** INSTRUCTIONS TO FOLLOW **
Scan the data below. Pull out each line where "patients" occurs.

____ DATA PROVIDED

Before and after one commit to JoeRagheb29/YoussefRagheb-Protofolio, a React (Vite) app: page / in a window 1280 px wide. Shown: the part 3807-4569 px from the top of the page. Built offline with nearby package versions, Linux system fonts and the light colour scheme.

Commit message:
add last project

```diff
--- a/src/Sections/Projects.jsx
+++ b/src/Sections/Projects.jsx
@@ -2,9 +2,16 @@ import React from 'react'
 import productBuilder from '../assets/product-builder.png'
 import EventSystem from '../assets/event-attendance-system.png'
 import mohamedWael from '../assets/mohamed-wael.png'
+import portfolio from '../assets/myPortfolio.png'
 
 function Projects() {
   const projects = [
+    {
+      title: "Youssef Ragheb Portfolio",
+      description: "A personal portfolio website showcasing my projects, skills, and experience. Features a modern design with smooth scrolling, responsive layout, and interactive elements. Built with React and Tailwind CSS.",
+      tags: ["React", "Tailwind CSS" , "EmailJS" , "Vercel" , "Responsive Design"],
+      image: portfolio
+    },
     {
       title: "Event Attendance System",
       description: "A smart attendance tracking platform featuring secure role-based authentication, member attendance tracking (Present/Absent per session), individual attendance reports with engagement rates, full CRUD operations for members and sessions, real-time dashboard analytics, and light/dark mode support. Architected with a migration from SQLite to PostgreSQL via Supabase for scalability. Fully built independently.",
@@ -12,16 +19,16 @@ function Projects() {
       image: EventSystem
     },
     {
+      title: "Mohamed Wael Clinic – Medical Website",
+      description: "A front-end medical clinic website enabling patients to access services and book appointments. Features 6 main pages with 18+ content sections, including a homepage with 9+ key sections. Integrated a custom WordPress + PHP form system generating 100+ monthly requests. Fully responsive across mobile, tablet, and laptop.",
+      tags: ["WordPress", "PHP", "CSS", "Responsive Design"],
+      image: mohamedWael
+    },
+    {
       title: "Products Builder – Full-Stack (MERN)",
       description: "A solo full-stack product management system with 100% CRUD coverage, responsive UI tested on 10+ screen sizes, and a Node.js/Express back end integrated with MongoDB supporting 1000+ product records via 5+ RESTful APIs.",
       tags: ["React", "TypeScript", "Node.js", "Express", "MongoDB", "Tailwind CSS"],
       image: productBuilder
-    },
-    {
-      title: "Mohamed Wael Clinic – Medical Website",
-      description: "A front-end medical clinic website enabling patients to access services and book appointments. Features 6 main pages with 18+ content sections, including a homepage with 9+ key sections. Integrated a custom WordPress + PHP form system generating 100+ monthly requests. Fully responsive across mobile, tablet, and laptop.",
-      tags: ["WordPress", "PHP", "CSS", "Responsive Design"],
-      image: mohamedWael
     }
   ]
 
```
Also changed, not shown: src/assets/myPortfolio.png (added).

________

** ANSWER FOR THE TASK **
+      description: "A front-end medical clinic website enabling patients to access services and book appointments. Features 6 main pages with 18+ content sections, including a homepage with 9+ key sections. Integrated a custom WordPress + PHP form system generating 100+ monthly requests. Fully responsive across mobile, tablet, and laptop.",
-      description: "A front-end medical clinic website enabling patients to access services and book appointments. Features 6 main pages with 18+ content sections, including a homepage with 9+ key sections. Integrated a custom WordPress + PHP form system generating 100+ monthly requests. Fully responsive across mobile, tablet, and laptop.",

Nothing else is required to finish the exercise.